Task brief
Should the word "commit" occur in a line of the records, copy that line.

(Stored data entries)
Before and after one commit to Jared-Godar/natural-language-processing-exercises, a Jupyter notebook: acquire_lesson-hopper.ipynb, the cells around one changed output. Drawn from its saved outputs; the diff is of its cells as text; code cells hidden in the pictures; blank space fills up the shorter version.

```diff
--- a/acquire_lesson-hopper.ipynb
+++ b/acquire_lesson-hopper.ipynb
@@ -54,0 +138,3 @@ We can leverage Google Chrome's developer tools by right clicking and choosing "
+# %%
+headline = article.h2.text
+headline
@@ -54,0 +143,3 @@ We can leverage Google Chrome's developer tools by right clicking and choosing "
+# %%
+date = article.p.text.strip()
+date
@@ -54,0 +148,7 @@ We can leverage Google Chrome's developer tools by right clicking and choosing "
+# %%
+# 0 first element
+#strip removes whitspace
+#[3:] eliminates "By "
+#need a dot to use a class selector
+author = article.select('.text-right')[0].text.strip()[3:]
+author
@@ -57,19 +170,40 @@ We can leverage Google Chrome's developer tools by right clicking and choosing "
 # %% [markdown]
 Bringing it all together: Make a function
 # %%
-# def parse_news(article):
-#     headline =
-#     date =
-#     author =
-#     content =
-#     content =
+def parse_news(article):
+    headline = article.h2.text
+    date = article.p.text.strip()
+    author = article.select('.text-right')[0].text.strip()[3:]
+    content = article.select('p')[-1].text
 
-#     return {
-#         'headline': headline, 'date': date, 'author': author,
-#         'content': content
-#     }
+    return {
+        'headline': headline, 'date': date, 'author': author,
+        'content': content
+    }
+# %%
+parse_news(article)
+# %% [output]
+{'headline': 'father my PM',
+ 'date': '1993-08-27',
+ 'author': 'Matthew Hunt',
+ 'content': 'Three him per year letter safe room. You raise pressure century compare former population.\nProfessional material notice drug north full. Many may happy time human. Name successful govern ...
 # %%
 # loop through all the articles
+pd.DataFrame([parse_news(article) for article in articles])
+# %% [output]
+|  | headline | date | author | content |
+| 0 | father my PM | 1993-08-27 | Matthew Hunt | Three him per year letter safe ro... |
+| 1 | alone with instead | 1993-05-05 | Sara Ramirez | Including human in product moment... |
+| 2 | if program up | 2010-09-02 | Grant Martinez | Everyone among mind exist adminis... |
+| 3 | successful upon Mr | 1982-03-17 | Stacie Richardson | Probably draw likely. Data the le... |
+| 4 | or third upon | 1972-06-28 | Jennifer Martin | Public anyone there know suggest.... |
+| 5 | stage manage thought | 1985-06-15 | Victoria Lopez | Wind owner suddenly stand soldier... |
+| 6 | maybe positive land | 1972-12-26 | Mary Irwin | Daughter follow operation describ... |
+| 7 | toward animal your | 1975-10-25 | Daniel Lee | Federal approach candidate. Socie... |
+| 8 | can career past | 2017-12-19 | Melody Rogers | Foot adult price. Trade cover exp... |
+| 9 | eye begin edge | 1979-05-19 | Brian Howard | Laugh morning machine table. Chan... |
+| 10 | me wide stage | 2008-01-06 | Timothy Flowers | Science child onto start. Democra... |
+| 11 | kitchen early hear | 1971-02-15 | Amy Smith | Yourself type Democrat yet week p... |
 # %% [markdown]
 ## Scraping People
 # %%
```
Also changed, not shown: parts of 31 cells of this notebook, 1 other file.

--

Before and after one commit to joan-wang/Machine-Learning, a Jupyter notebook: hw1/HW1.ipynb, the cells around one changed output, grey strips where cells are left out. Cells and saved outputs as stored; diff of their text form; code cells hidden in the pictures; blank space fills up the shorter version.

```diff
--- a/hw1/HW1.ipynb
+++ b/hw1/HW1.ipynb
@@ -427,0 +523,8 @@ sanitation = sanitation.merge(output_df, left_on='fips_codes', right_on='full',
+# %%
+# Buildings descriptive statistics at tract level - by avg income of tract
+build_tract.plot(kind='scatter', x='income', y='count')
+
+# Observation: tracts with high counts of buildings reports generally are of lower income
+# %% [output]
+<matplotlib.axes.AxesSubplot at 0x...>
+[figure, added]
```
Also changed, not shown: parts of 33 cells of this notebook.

Result for this exercise
Before and after one commit to Jared-Godar/natural-language-processing-exercises, a Jupyter notebook: acquire_lesson-hopper.ipynb, the cells around one changed output. Drawn from its saved outputs; the diff is of its cells as text; code cells hidden in the pictures; blank space fills up the shorter version.
Before and after one commit to joan-wang/Machine-Learning, a Jupyter notebook: hw1/HW1.ipynb, the cells around one changed output, grey strips where cells are left out. Cells and saved outputs as stored; diff of their text form; code cells hidden in the pictures; blank space fills up the shorter version.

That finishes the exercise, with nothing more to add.